Factors controlling the establishment of Fremont cottonwood seedlings on the Upper Green River, USA
Declines in cottonwood (Populus spp.) recruitment along alluvial reaches of large rivers in arid regions of the western United States have been attributed to modified flow regimes, lack of suitable substrate, insufficient seed rain, and increased interspecific competition. We evaluated whether and how these factors were operating during 1993–1996 to influence demographics of Fremont cottonwood (P. deltoides Marshall subsp. wislizenii (Watson) Eckenwalder) along reaches of the Green and Yampa Rivers near their confluence in northwestern Colorado. We examined seedling establishment, defined as survival through three growing seasons, at three alluvial reaches that differed primarily in the level of flow regulation: a site on the unregulated Yampa, an upper Green River site regulated by Flaming Gorge Dam, and a lower Green River site below the Green–Yampa confluence. Seed rain was abundant in all sites, and led to large numbers of germinants (first-year seedlings) appearing each year at all sites. The regulated flow in the upper Green River reach restricted germination to islands and cut banks that were later inundated or eroded; no seedlings survived there. Mortality at the lower Green River site was due largely to desiccation or substrate erosion; 23% of 1993 germinants survived their first growing season, but at most 2% survived through their second. At the Yampa River site, germinants appeared on vegetated and unvegetated surfaces up to 2.5 m above base flow stage, but survived to autumn only on bare surfaces at least 1.25 m above base flow stage, and where at least 10 of the upper 40 cm of the alluvium was fine-textured. Our studies of rooting depths and the stable isotopic composition of xylem water showed that seedlings in the most favorable locations for establishment at the Yampa site do not become phreatophytic until their third or fourth growing season. Further, the results of experimental field studies examining effects of shade and competition supported the hypothesis that insufficient soil moisture, possibly in combination with insufficient light, restricts establishment to unvegetated sites. Collectively, the demographic and experimental studies suggest that, in arid regions, soil water availability is at least as important as light level in limiting establishment of Fremont cottonwood seedlings. We hypothesize that in cases where arid land rivers experience large spring stage changes, recruitment is further constrained within bare areas to those sites that contain sufficient fine-textured alluvium, saturated during the spring flood, to provide the flood-derived soil moisture normally necessary for late-summer seedling survival.

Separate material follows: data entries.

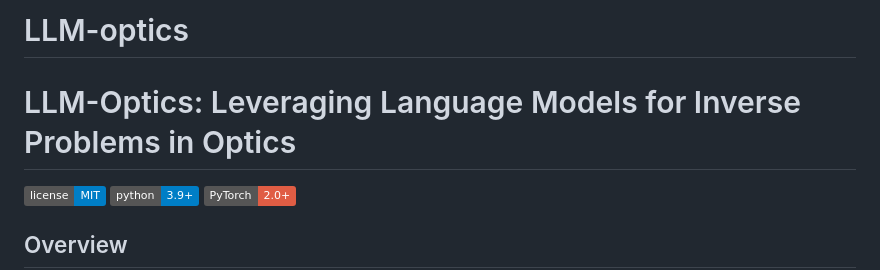
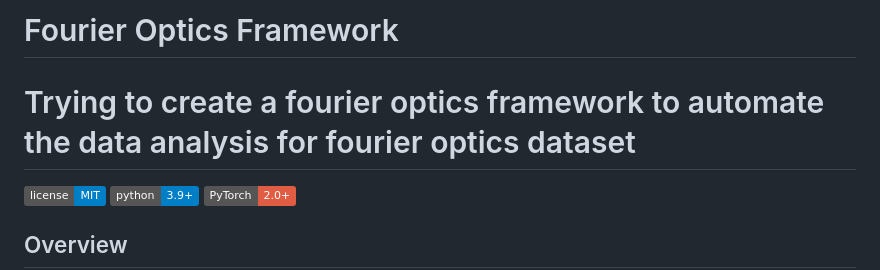
Before and after one commit to Arpita-314/OptiqAI, a Markdown page: README.md, the part around the change. Drawn GitHub-style; badges without logos.

```diff
--- a/README.md
+++ b/README.md
@@ -1,7 +1,6 @@
-# LLM-optics
+# Fourier Optics Framework
 
-# LLM-Optics: Leveraging Language Models for Inverse Problems in Optics
-
+# Trying to create a fourier optics framework to automate the data analysis for fourier optics dataset
 [![GitHub license](https://img.shields.io/badge/license-MIT-blue.svg)](https://github.com/yourusername/llm-optics/blob/main/LICENSE)
 [![Python 3.9+](https://img.shields.io/badge/python-3.9+-blue.svg)](https://www.python.org/downloads/)
 [![PyTorch](https://img.shields.io/badge/PyTorch-2.0+-red.svg)](https://pytorch.org/)
```
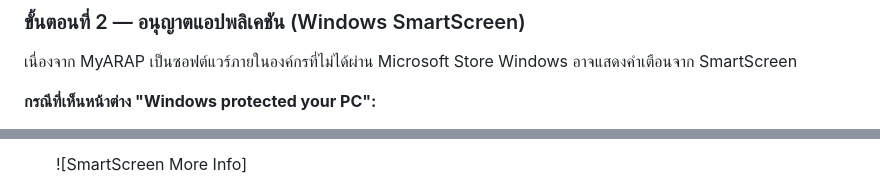
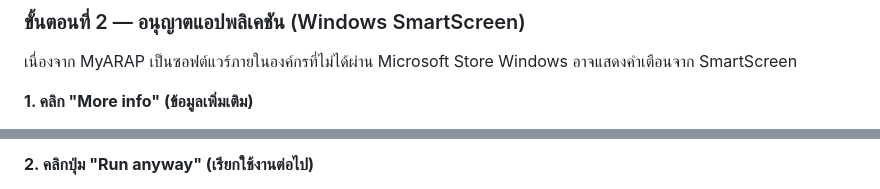
Before and after one commit to juckrit774/myarap_client_flutter, a Markdown page: docs/คู่มือการติดตั้ง_MyARAP.md, 2 parts joined by grey strips. Drawn GitHub-style.

```diff
--- a/docs/คู่มือการติดตั้ง_MyARAP.md
+++ b/docs/คู่มือการติดตั้ง_MyARAP.md
@@ -44,5 +44,5 @@
 
 เนื่องจาก MyARAP เป็นซอฟต์แวร์ภายในองค์กรที่ไม่ได้ผ่าน Microsoft Store Windows อาจแสดงคำเตือนจาก SmartScreen
 
-**กรณีที่เห็นหน้าต่าง "Windows protected your PC":**
+**1. คลิก "More info" (ข้อมูลเพิ่มเติม)**
 
@@ -50,3 +50,3 @@
 
-   ![SmartScreen More Info]
+**2. คลิกปุ่ม "Run anyway" (เรียกใช้งานต่อไป)**
 
```
Also changed, not shown: other parts of docs/คู่มือการติดตั้ง_MyARAP.md (+51 -30 lines), docs/images/README.md (added, +32 -0 lines).
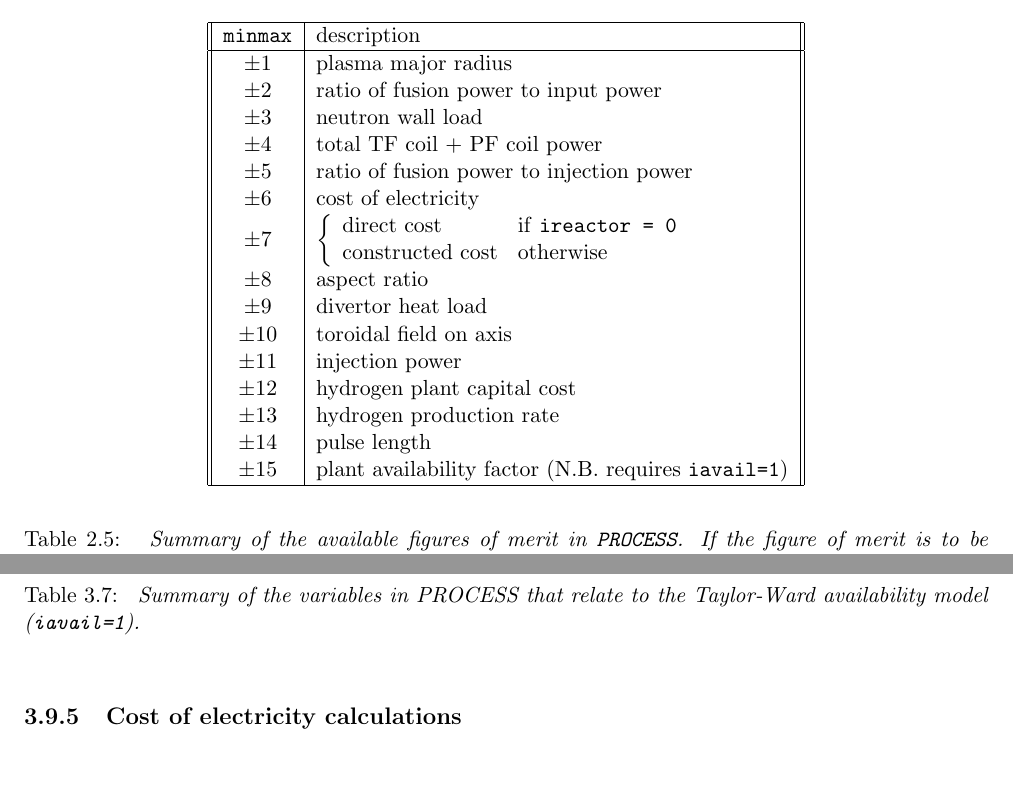
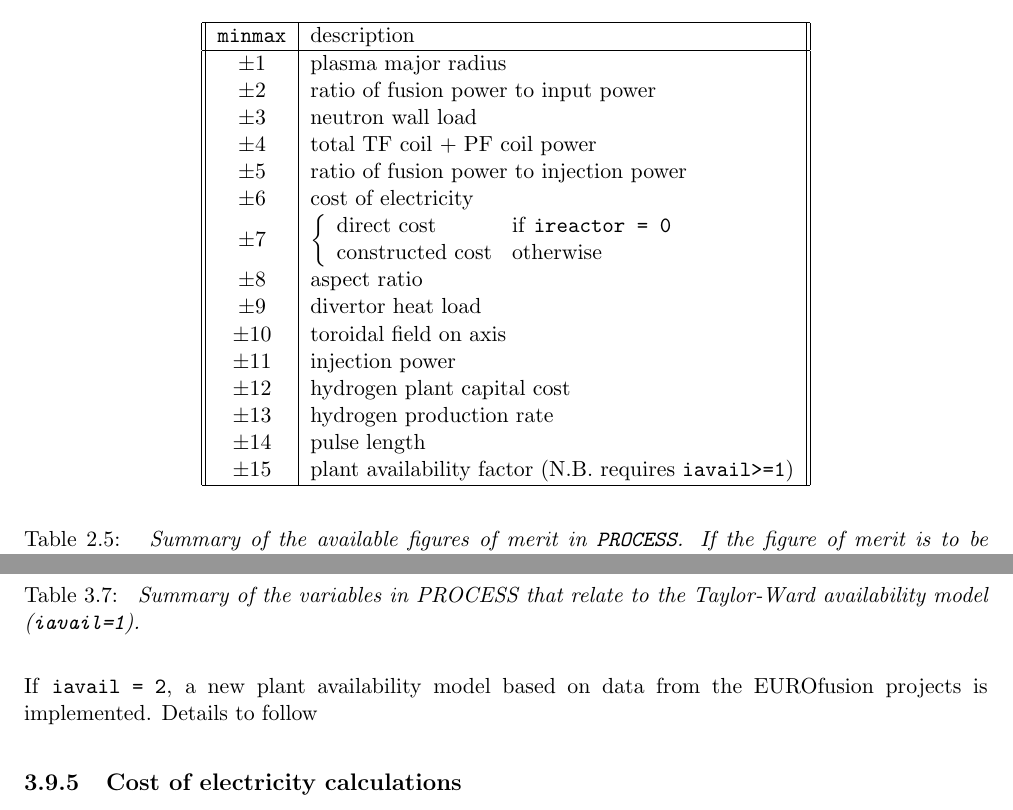
Before and after one commit to griffda/PROCESS-, a LaTeX thesis (process.tex, which reads UserGuide_Chapter2.tex, UserGuide_Chapter3.tex): two parts of pages 21 and 71 of 126, joined at a grey line, cut so that both start at the same text, the shorter picture padded with empty space. Compiled offline with pdfLaTeX.

Commit message:
Changed iavail entries in uset guide. Have left a red "todo" for the details of the model.

```diff
--- a/UserGuide_Chapter2.tex
+++ b/UserGuide_Chapter2.tex
@@ -734,7 +734,7 @@ $\pm 11$        & injection power \\
 $\pm 12$        & hydrogen plant capital cost \\
 $\pm 13$        & hydrogen production rate \\
 $\pm 14$        & pulse length \\
-$\pm 15$        & plant availability factor (N.B.\ requires \texttt{iavail=1}) \\
+$\pm 15$        & plant availability factor (N.B.\ requires \texttt{iavail>=1}) \\
 \hline
 \end{tabular}
 \end{center}
--- a/UserGuide_Chapter3.tex
+++ b/UserGuide_Chapter3.tex
@@ -2652,6 +2652,9 @@ input parameter & description \\ \hline
 }
 \end{table}
 
+If \texttt{iavail = 2}, a new plant availability model based on data from
+the EUROfusion projects is implemented. \Red{Details to follow}
+
 \subsection{Cost of electricity calculations}
 
 Switch \texttt{ireactor} determines the type of cost of electricity
```
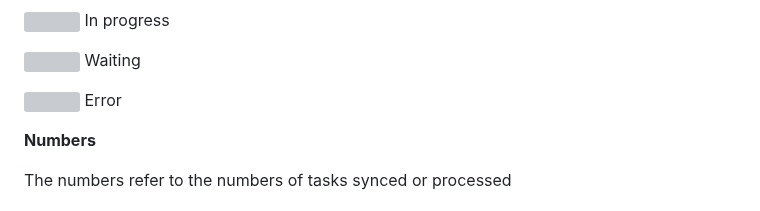
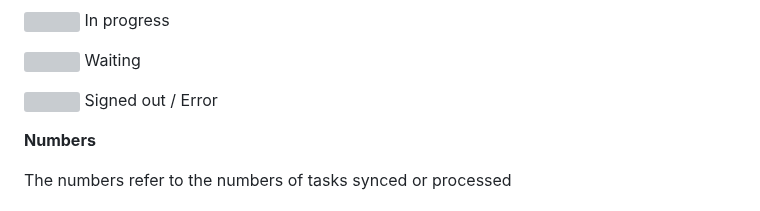
Before and after one commit to buttonbugs/Arizona-D2L-to-Notion, a Markdown page: README.md, the part around the change. Drawn GitHub-style; grey boxes are pictures that could not be loaded.

Commit message:
Update the explanation of sync_red.svg in README.md

```diff
--- a/README.md
+++ b/README.md
@@ -393,7 +393,7 @@ Once [the above steps](#before-you-use) are completed, the `Arizona D2L to Notio
  Waiting
 
 <a href="#"><img src="icon/sync/sync_red.svg" width="18"></a>
- Error
+ Signed out / Error
 
 **Numbers**
 
```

Additional publication details
|Publication Subtype||Journal Article|
|Title||Factors controlling the establishment of Fremont cottonwood seedlings on the Upper Green River, USA|
|Series title||Regulated Rivers: Research & Management|
|Other Geospatial||Upper Green River|